TASK ITEM.
I'd like every line in the following listing that holds "examples" copied.
-------- RAW DATA
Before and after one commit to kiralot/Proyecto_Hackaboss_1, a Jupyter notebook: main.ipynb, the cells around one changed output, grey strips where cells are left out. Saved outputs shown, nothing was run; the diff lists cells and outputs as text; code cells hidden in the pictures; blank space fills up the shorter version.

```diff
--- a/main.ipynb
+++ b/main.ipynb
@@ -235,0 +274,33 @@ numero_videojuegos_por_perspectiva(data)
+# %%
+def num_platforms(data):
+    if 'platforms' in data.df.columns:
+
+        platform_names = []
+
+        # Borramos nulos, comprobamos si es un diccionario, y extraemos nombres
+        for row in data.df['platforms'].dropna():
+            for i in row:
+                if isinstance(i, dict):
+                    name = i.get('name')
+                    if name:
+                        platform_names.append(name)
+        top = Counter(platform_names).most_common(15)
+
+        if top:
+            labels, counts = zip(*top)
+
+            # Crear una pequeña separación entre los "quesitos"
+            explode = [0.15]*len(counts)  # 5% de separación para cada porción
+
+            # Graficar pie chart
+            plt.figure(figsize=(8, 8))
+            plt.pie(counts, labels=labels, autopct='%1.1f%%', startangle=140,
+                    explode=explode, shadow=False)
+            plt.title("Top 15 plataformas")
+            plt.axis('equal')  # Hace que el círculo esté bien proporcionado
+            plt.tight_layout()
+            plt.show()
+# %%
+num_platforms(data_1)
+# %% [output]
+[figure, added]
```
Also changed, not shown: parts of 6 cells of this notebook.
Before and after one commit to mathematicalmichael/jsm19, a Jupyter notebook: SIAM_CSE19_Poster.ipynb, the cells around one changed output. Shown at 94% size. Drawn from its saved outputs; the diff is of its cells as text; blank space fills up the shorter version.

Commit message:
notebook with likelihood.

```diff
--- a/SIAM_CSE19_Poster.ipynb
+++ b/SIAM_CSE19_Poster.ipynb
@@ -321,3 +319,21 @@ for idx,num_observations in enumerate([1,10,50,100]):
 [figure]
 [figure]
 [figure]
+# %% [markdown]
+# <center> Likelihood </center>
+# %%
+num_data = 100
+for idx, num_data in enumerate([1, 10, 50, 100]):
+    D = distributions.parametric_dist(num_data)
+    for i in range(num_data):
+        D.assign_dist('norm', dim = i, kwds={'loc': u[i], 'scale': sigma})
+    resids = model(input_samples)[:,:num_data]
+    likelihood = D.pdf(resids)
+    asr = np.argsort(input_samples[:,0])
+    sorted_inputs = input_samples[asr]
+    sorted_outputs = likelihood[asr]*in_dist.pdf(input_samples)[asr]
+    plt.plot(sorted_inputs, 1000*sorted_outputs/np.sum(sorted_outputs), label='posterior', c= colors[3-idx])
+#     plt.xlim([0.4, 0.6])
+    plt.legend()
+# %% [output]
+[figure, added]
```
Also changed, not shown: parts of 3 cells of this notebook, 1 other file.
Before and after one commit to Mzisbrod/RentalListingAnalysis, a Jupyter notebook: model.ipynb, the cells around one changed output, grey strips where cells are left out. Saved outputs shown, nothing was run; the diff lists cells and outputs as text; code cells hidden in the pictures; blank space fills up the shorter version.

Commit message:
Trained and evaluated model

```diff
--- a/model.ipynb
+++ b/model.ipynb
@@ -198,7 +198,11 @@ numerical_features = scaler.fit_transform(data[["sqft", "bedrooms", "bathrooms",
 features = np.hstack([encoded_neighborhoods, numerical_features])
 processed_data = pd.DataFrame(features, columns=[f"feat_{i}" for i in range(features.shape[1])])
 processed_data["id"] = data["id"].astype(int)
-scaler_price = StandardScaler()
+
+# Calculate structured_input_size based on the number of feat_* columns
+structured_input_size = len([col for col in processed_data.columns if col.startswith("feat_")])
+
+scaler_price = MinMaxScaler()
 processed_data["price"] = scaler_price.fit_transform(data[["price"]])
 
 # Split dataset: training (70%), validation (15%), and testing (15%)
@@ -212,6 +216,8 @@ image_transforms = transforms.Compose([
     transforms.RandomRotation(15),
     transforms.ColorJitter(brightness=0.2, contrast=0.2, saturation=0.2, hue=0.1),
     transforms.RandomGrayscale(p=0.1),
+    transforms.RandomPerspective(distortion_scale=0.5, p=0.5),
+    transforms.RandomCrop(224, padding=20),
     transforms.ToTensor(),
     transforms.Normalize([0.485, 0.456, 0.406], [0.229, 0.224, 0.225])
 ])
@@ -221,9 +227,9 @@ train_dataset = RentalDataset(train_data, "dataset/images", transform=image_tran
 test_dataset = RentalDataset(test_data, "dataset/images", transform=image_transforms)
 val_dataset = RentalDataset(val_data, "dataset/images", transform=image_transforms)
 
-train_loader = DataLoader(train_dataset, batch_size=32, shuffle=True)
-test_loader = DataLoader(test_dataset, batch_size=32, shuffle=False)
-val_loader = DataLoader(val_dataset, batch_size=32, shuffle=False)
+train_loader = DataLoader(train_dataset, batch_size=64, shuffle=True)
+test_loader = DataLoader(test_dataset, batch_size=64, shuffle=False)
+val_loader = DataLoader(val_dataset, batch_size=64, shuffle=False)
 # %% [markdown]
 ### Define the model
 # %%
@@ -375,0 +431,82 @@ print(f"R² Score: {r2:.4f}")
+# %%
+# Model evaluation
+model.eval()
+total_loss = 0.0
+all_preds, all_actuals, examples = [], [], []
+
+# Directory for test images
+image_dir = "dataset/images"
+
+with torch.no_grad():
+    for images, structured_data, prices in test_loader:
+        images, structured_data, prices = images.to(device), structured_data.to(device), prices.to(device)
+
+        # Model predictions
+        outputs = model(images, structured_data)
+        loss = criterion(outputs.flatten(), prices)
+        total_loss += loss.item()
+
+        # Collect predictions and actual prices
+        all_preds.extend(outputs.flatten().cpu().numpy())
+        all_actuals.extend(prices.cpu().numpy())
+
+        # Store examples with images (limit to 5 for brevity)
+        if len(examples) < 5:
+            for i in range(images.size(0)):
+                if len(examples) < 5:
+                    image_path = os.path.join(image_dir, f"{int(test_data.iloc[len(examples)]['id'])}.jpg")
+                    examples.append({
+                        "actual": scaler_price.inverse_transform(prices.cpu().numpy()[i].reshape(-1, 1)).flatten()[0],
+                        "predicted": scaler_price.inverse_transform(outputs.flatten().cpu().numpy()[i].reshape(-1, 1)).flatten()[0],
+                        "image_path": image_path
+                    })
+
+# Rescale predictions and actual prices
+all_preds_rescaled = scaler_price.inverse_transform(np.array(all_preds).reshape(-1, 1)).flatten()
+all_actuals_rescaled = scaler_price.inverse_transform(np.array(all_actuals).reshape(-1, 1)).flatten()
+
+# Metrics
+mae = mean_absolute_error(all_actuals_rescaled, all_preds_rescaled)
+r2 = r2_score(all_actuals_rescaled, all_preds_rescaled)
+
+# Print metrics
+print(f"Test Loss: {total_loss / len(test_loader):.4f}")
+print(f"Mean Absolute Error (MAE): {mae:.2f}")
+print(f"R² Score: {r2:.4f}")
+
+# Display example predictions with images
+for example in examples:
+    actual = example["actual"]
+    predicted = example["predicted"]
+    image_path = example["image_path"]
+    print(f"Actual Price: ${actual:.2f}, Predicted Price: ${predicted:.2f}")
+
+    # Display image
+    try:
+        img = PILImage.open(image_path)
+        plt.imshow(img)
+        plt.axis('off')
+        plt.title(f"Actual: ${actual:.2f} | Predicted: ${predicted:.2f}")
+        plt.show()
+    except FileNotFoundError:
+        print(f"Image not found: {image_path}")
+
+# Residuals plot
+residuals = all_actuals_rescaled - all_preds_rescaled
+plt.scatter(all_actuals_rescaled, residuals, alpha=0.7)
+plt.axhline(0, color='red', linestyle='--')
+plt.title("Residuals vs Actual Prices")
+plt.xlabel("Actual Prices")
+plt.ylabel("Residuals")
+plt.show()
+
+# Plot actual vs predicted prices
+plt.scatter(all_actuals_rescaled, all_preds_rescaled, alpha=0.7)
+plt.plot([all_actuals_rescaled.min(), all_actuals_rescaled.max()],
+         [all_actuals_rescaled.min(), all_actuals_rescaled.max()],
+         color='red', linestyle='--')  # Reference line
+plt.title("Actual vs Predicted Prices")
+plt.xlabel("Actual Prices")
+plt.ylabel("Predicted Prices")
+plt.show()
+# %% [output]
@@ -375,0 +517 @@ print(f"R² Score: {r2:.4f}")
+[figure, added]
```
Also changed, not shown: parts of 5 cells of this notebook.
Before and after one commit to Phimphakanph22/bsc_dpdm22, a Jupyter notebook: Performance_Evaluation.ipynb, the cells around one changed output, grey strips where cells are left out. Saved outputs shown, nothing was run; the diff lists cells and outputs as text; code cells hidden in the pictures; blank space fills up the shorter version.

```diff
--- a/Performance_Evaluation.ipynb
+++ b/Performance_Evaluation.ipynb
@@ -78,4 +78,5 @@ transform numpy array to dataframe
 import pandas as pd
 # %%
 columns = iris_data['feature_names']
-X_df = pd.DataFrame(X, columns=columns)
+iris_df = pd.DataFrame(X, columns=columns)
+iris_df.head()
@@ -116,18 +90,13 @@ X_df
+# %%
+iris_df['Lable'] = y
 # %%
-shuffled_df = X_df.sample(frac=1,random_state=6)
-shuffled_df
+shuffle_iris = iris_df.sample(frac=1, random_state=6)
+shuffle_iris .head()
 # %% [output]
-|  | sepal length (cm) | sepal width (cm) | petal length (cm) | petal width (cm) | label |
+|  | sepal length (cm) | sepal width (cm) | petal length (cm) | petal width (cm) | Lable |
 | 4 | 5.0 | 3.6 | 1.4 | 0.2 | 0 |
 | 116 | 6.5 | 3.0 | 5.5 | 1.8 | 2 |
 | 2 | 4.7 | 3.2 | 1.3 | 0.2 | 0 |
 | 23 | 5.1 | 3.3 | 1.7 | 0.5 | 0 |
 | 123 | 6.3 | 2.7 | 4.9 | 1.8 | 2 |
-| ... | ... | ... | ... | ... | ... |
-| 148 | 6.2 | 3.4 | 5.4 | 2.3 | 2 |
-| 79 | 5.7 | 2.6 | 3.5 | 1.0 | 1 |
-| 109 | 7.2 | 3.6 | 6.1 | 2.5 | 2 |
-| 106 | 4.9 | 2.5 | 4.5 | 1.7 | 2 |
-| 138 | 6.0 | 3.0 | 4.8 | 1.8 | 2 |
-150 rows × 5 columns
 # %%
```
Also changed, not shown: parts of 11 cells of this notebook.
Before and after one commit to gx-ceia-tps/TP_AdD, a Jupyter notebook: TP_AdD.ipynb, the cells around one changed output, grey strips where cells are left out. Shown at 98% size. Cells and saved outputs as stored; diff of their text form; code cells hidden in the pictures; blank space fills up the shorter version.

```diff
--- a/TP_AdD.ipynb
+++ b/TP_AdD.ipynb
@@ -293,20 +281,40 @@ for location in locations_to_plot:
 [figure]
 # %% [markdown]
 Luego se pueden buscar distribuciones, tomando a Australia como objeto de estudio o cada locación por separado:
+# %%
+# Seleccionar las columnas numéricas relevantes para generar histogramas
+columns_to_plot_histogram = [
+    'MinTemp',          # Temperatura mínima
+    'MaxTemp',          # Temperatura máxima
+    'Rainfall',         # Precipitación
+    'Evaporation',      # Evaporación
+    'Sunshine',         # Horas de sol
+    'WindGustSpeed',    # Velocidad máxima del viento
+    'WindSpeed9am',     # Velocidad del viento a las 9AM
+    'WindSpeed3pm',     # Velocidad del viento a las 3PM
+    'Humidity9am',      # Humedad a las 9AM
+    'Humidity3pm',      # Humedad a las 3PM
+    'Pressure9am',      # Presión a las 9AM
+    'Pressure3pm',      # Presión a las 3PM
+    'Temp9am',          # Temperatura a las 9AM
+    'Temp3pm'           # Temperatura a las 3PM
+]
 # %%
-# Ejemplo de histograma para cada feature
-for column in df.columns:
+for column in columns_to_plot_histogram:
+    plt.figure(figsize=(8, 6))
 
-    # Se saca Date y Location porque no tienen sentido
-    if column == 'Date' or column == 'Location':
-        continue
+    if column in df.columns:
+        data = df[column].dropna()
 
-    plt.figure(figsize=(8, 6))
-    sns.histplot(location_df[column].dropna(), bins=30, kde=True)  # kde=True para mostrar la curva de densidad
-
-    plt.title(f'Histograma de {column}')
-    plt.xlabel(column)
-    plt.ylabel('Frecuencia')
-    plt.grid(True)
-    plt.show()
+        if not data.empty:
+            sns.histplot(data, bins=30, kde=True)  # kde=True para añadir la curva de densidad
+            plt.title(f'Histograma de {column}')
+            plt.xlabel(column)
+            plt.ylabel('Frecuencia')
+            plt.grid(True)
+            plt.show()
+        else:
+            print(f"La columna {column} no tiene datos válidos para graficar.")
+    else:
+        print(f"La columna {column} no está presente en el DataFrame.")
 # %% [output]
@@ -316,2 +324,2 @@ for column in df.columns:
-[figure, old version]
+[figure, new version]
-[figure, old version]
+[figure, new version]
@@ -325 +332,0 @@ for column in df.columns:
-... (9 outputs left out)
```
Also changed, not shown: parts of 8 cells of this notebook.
----------------
WORKED SOLUTION.
+all_preds, all_actuals, examples = [], [], []
+        # Store examples with images (limit to 5 for brevity)
+        if len(examples) < 5:
+                if len(examples) < 5:
+                    image_path = os.path.join(image_dir, f"{int(test_data.iloc[len(examples)]['id'])}.jpg")
+                    examples.append({
+for example in examples:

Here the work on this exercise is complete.